◆ Action item: The word "README" marks the lines to report; pull each of them from the listing.

◆ Listed records:
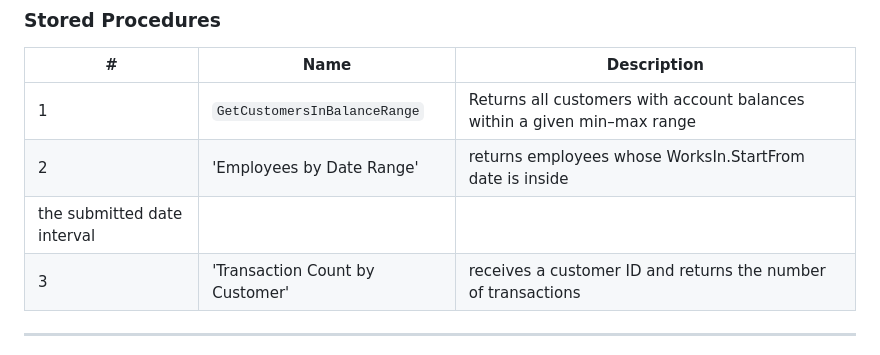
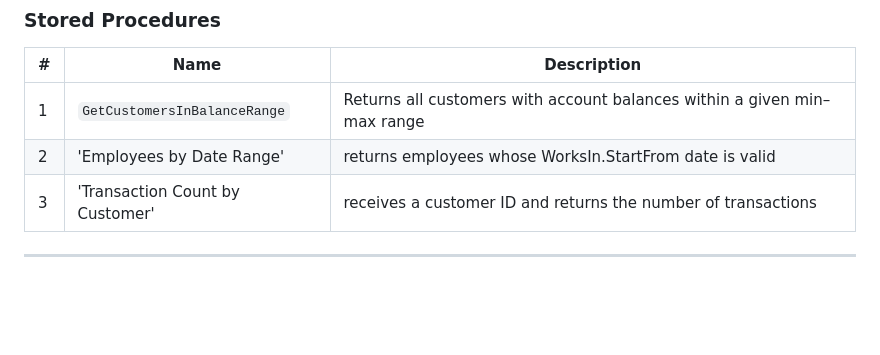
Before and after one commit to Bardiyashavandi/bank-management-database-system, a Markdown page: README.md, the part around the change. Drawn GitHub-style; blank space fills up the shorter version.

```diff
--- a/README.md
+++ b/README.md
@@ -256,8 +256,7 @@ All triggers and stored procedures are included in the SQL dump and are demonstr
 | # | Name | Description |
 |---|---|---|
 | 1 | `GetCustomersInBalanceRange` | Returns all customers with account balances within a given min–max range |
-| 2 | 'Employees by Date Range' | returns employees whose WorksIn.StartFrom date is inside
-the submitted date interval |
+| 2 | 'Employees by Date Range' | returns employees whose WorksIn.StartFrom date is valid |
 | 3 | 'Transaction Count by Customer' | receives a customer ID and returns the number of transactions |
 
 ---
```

◆ Task result:
Before and after one commit to Bardiyashavandi/bank-management-database-system, a Markdown page: README.md, the part around the change. Drawn GitHub-style; blank space fills up the shorter version.
--- a/README.md
+++ b/README.md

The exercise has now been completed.